Student campaign works to change views of mental health

A hand holding a green ribbon, a symbol of mental health.

Eighty-three percent of UO students responding to a survey said mental health is either “definitely” or “probably” an issue on campus, a number the new Ducks Change Together campaign is trying to lower.

UO public relations students developed the campaign as part of the Bateman Competition, a national contest run by the Public Relations Student Society of America. It tasks teams with putting together a campaign to promote a certain organization, and the 2017 competition paired with the Campaign to Change Direction, a group working to change the culture of mental health in America.

The Campaign to Change Direction focuses on teaching people what it calls the five signs of emotional suffering: personality change, feeling agitated, withdrawal, poor self-care and hopelessness.

“The five signs have been really important in our campaign because it proposes a common language for people to start talking about mental health,” said Amanda Lam, a UO public relations student and a member of the Ducks Change Together team.

Ducks Change Together officially launched Feb. 15 and will run through March 15, when its pitch and results will be evaluated by the contest committee. If successful, three teams will be selected to present their ideas to representatives of the Campaign to Change Direction.

“We’re really trying to change the way people think and talk about mental health on campus,” Lam said. “Almost everyone struggles with it. We’ve done a lot of research, and it shows most people are either struggling with mental health or knows someone who is.” 

Aside from Lam, a junior, Ducks Change Together consists of seniors Casey Leach, Julia Hofmann, Ethan Dagenais and Noelle Accardi. They were chosen at the end of fall term and have worked all winter to prepare the campaign.

So far, Ducks Change Together has primarily focused on spreading awareness of the five signs. They’ve used Twitter, Instagram and Facebook and have been putting up advertisements around the Erb Memorial Union and handing out bumper stickers.

They have also worked with the Duck Nest to host events, including one that brought in therapy dogs so stressed-out students could play with them. The Duck Nest is a student wellness center in the EMU.

The purpose of the campaign is to get student pledges to learn the five signs and help change the campus culture surrounding mental health.
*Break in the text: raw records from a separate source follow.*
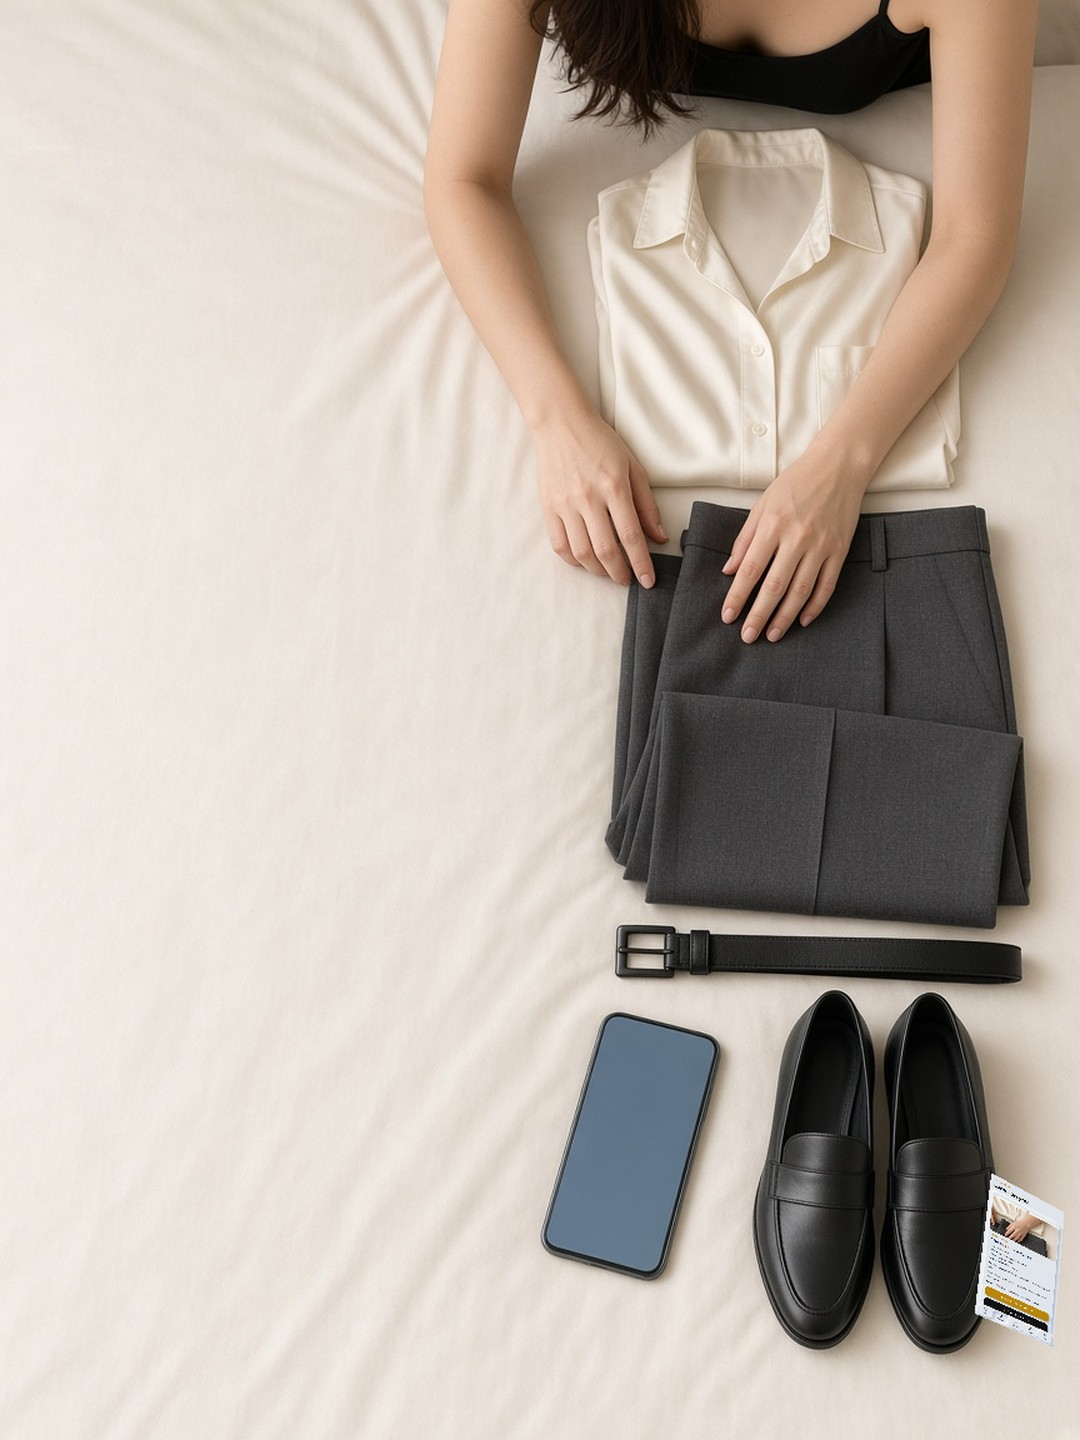
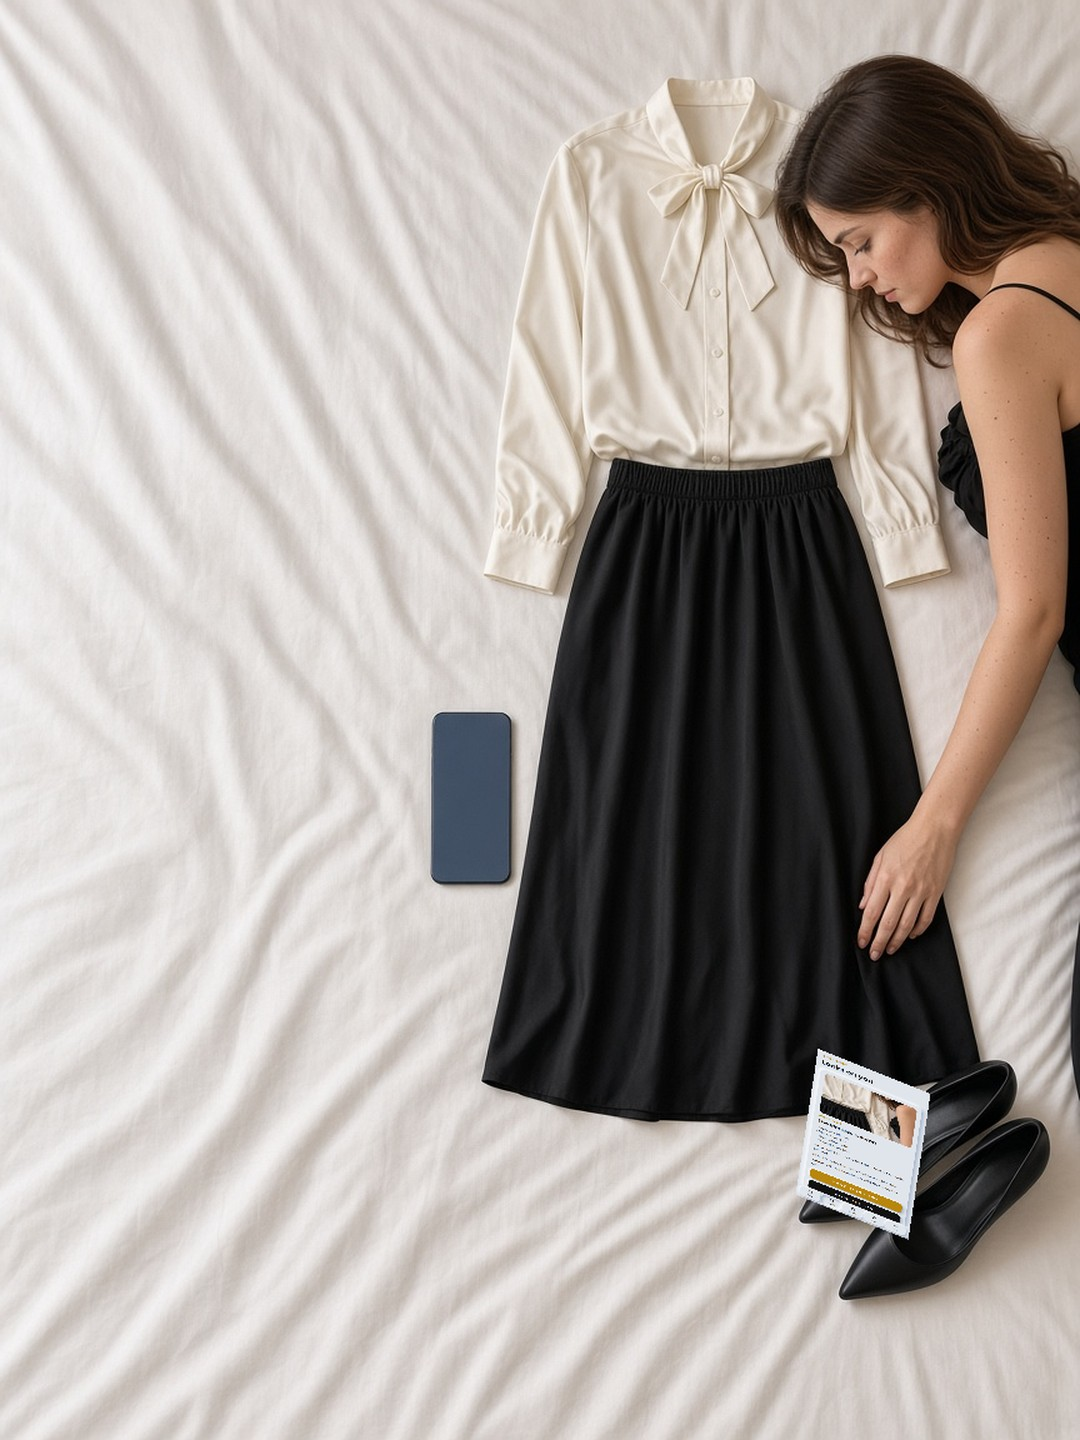
Dress the Bee card for a woman.
The bed and the Style Guide show an ivory silk blouse, a black midi skirt, and pointed heels.

diff --git a/src/routes/index.tsx b/src/routes/index.tsx
@@ -36,7 +36,7 @@ const PRODUCTS = [
     href: "/app",
     cta: "Enter Bee",
     image: beeHoldingApp,
-    alt: "A woman laying out an ivory silk shirt and charcoal trousers on a crisp sheet, the same look open in the Bee app",
+    alt: "A woman laying out an ivory silk blouse, a black midi skirt, and pointed heels, the same look open in the Bee app",
     mark: "/bee-logo-192.png",
     offers: [
       {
Its goal is to get 40 group pledges, which would be around 10 percent of the ASUO clubs.

Unfortunately, the Bateman Competition has an end date, but Lam thinks Ducks Change Together has the potential to become a longer-lasting part of the UO campus.

“We have to end all our social media platforms and all our implementation on March 15,” Lam said. “But we’ve been partnering with the Duck Nest so that the resources are still there once we’re done.”

By Noah Ripley, University Communications